Make Ahead

Hachimi Togarashi (or Eight-Spice Japanese Chile Seasoning)

November  4, 2014
2 Ratings
  • Makes about 1/3 cup
Author Notes

I enjoy a spicy condiment as much as the next guy, but I have a soft spot for togarashi, the Japanese spice mix you sprinkle on rice or noodle dishes, or, if you're like me, on everything else, like eggs and vegetables and hummus. There are plenty of takes on togarashi recipes, which vary in proportions as well as ingredients; some recipes call for hemp seeds or poppy seeds and some leave out the garlic or seaweed, but technically, "shimichi togarashi" refers to using seven ingredients. My version takes a slight detour in that it uses eight ingredients and has a smaller proportion of chiles to the other ingredients than most versions I’ve seen (my air-dried cayenne chiles from the farmers' market were quite strong, but you can adjust to your taste). There is a lot of room for tinkering with this recipe, and I do not claim that it is anything that your Japanese grandmother would call authentic, but it’ll warm you up and give your food a tasty kick. —vvvanessa

What You'll Need
  • 1 teaspoon Szechuan/sansho peppercorn
  • 1 teaspoon black peppercorn
  • 1 teaspoon dried minced garlic
  • 1 teaspoon dried orange peel
  • 2 tablespoons ground cayenne pepper
  • 2 teaspoons finely flaked nori or dulse
  • 2 teaspoons sesame seeds
  • 2 teaspoons black sesame seeds
  1. Using a mortar and pestle or a spice grinder, grind the peppercorns, garlic, and orange peel to a medium grind. Combine well with the rest of the ingredients and store in an air-tight container.
Contest Entries

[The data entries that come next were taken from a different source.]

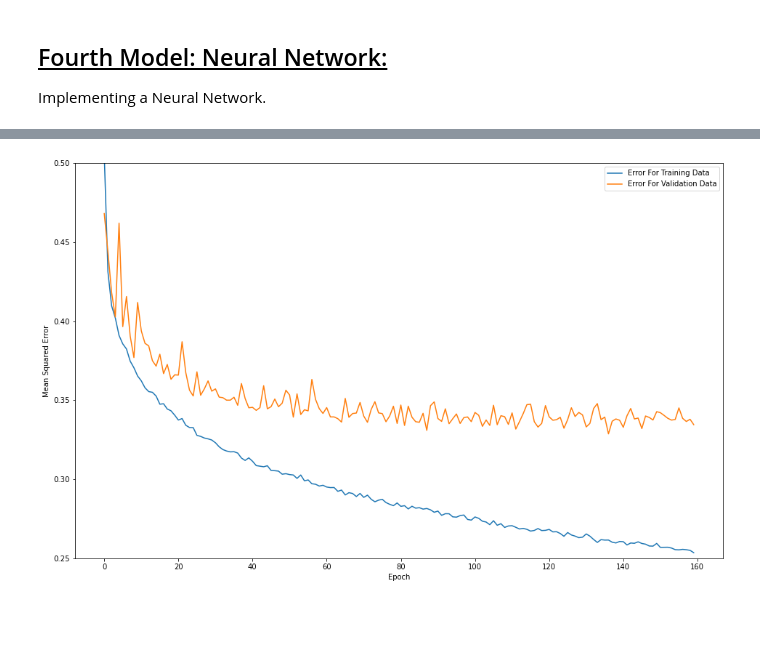
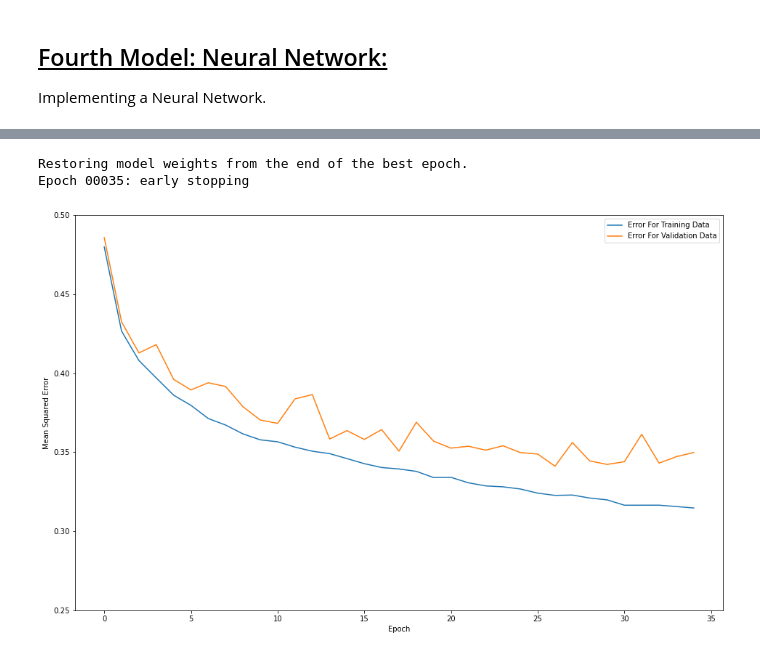
Before and after one commit to Nhyi/University, a Jupyter notebook: Machine Learning 1/Project/Project.ipynb, the cells around one changed output, grey strips where cells are left out. Cells and saved outputs as stored; diff of their text form; code cells hidden in the pictures; blank space fills up the shorter version.

```diff
--- a/Machine Learning 1/Project/Project.ipynb
+++ b/Machine Learning 1/Project/Project.ipynb
@@ -371,6 +588,7 @@ from tensorflow.keras.models import Sequential
 from tensorflow.keras.layers import Dense, Activation
 from tensorflow.keras.callbacks import EarlyStopping
 # %%
+#function to plot the error of the training and validation set of the NN
 def plot_NN_result(data):
 
     val_df = pd.DataFrame(data.history)
@@ -380,5 +598,6 @@ def plot_NN_result(data):
     plt.plot(val_df['epoch'], val_df['val_mse'], label = 'Error For Validation Data')
     plt.xlabel('Epoch')
     plt.ylabel('Mean Squared Error')
+    plt.title('')
     plt.ylim([0.25, 0.5])
     plt.legend()
@@ -385,12 +622,15 @@ def plot_NN_result(data):
 # %%
+#recreating the neural network which will be optimized
 model = Sequential()
 model.add(Dense(64, input_dim = X_train.shape[1], activation = tf.nn.relu))
 model.add(Dense(64, activation = tf.nn.relu))
 model.add(Dense(1))
 model.compile(loss = 'mse', optimizer = 'adam', metrics = ['mse'])
 
-monitor = EarlyStopping(monitor = 'val_loss', min_delta = 1e-6, patience = 100, verbose = 1, mode = 'auto', restore_best_weights = True)
-previous_values = model.fit(X_train, Y_train, validation_data = (X_val, Y_val), callbacks = [monitor], verbose = 0, epochs = 160)
-plot_NN_result(previous_values)
+monitor = EarlyStopping(monitor = 'val_loss', min_delta = 1e-6, patience = 8, verbose = 1, mode = 'auto', restore_best_weights = True)
+optimized_values = model.fit(X_train, Y_train, validation_data = (X_val, Y_val), callbacks = [monitor], verbose = 0, epochs = 160)
+plot_NN_result(optimized_values)
 # %% [output]
+Restoring model weights from the end of the best epoch.
+Epoch 00035: early stopping
-[figure, old version]
+[figure, new version]
```
Also changed, not shown: parts of 27 cells of this notebook, 2 other files.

See what other Food52ers are saying.

  • augustabeth
  • mrslarkin
  • vvvanessa

6 Reviews

augustabeth November 13, 2014
This is really good used very lightly on pasta! What's the red flaky spice in the photo? It looks like cayenne flakes. Wondering if 2 TAB of flakes instead of ground cayenne would dial the heat back a little?
vvvanessa November 14, 2014
The batch of togarashi in this photo uses cayenne peppers that I ground by hand, so they're a little flakier than powdered cayenne. I think that there is so much variation in the intensity of peppers that it's good to play around with the proportions to get a heat that's right for you. Maybe start with just 1 tablespoon of cayenne and add more as you like. I have found bottled togarashi that I've had from the store has been pretty spicy.
mrslarkin November 10, 2014
Also, I feel like I should know this, but, can I DIY the dried orange peel in my oven??
vvvanessa November 11, 2014
I don't see why not. The peel I get is super dry and hard, and it does have the pith attached. You could go all nuts and do blood orange peel or something!
mrslarkin November 10, 2014
vvvanessa November 11, 2014